Could you print each entry below verbatim while omitting the pictures?

*** Opening of PROVIDED RECORDS ***

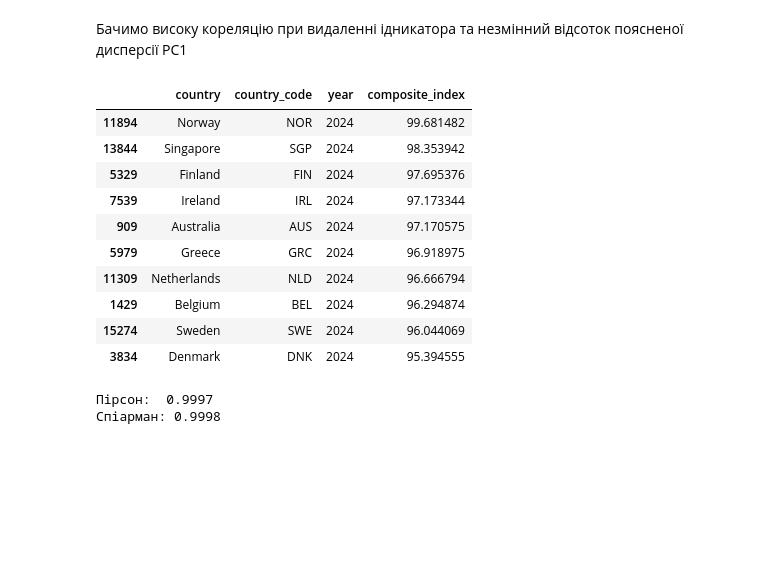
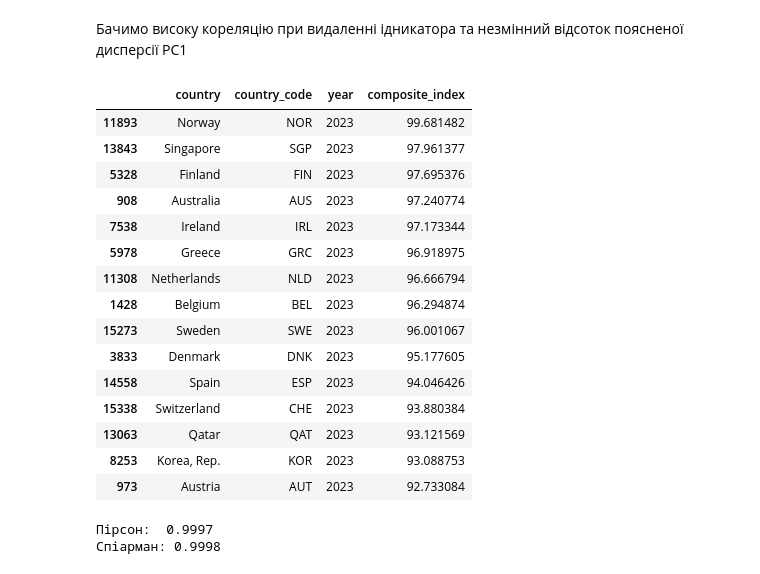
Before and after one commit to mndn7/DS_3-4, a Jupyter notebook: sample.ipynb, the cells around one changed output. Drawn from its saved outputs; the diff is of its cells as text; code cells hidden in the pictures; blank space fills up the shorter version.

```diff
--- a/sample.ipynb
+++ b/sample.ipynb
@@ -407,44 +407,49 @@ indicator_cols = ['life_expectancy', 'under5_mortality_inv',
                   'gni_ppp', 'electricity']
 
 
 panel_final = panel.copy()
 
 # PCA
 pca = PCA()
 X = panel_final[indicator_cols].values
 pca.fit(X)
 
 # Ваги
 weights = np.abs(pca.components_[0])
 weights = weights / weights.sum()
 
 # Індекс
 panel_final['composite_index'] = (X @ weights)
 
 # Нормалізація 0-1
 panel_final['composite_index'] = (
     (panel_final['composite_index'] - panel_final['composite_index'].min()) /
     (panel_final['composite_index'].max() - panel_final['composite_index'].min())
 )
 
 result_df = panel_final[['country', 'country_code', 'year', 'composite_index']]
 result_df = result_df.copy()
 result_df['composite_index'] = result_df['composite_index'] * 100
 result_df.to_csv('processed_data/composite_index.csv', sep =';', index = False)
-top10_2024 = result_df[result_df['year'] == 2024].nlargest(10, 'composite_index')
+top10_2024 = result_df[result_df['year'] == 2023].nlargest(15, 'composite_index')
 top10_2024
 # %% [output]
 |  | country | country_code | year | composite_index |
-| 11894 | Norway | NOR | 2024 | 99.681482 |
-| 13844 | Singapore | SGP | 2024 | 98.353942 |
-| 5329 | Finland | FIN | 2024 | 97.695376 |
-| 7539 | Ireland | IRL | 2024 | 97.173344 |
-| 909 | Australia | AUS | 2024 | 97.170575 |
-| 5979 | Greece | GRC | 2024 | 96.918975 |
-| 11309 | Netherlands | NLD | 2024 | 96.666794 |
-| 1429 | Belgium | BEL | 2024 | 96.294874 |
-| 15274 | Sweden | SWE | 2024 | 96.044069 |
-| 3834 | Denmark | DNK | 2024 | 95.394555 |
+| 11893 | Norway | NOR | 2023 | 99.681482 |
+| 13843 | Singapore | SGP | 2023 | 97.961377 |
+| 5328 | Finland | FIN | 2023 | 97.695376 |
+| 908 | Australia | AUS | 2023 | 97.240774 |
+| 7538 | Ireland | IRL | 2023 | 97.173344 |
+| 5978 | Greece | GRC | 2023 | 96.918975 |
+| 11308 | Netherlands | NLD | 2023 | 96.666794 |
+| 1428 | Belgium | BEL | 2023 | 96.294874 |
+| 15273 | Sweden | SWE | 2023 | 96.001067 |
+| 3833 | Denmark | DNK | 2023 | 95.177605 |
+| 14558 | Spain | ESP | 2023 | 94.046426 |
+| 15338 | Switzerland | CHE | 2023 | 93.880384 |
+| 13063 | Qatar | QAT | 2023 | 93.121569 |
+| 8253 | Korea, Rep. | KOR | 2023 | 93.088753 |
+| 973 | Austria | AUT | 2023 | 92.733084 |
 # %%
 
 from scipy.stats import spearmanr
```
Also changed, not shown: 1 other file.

*** Close of PROVIDED RECORDS ***

OUTPUT BELOW →
Before and after one commit to mndn7/DS_3-4, a Jupyter notebook: sample.ipynb, the cells around one changed output. Drawn from its saved outputs; the diff is of its cells as text; code cells hidden in the pictures; blank space fills up the shorter version.

```diff
--- a/sample.ipynb
+++ b/sample.ipynb
@@ -407,44 +407,49 @@ indicator_cols = ['life_expectancy', 'under5_mortality_inv',
                   'gni_ppp', 'electricity']
 
 
 panel_final = panel.copy()
 
 # PCA
 pca = PCA()
 X = panel_final[indicator_cols].values
 pca.fit(X)
 
 # Ваги
 weights = np.abs(pca.components_[0])
 weights = weights / weights.sum()
 
 # Індекс
 panel_final['composite_index'] = (X @ weights)
 
 # Нормалізація 0-1
 panel_final['composite_index'] = (
     (panel_final['composite_index'] - panel_final['composite_index'].min()) /
     (panel_final['composite_index'].max() - panel_final['composite_index'].min())
 )
 
 result_df = panel_final[['country', 'country_code', 'year', 'composite_index']]
 result_df = result_df.copy()
 result_df['composite_index'] = result_df['composite_index'] * 100
 result_df.to_csv('processed_data/composite_index.csv', sep =';', index = False)
-top10_2024 = result_df[result_df['year'] == 2024].nlargest(10, 'composite_index')
+top10_2024 = result_df[result_df['year'] == 2023].nlargest(15, 'composite_index')
 top10_2024
 # %% [output]
 |  | country | country_code | year | composite_index |
-| 11894 | Norway | NOR | 2024 | 99.681482 |
-| 13844 | Singapore | SGP | 2024 | 98.353942 |
-| 5329 | Finland | FIN | 2024 | 97.695376 |
-| 7539 | Ireland | IRL | 2024 | 97.173344 |
-| 909 | Australia | AUS | 2024 | 97.170575 |
-| 5979 | Greece | GRC | 2024 | 96.918975 |
-| 11309 | Netherlands | NLD | 2024 | 96.666794 |
-| 1429 | Belgium | BEL | 2024 | 96.294874 |
-| 15274 | Sweden | SWE | 2024 | 96.044069 |
-| 3834 | Denmark | DNK | 2024 | 95.394555 |
+| 11893 | Norway | NOR | 2023 | 99.681482 |
+| 13843 | Singapore | SGP | 2023 | 97.961377 |
+| 5328 | Finland | FIN | 2023 | 97.695376 |
+| 908 | Australia | AUS | 2023 | 97.240774 |
+| 7538 | Ireland | IRL | 2023 | 97.173344 |
+| 5978 | Greece | GRC | 2023 | 96.918975 |
+| 11308 | Netherlands | NLD | 2023 | 96.666794 |
+| 1428 | Belgium | BEL | 2023 | 96.294874 |
+| 15273 | Sweden | SWE | 2023 | 96.001067 |
+| 3833 | Denmark | DNK | 2023 | 95.177605 |
+| 14558 | Spain | ESP | 2023 | 94.046426 |
+| 15338 | Switzerland | CHE | 2023 | 93.880384 |
+| 13063 | Qatar | QAT | 2023 | 93.121569 |
+| 8253 | Korea, Rep. | KOR | 2023 | 93.088753 |
+| 973 | Austria | AUT | 2023 | 92.733084 |
 # %%
 
 from scipy.stats import spearmanr
```
Also changed, not shown: 1 other file.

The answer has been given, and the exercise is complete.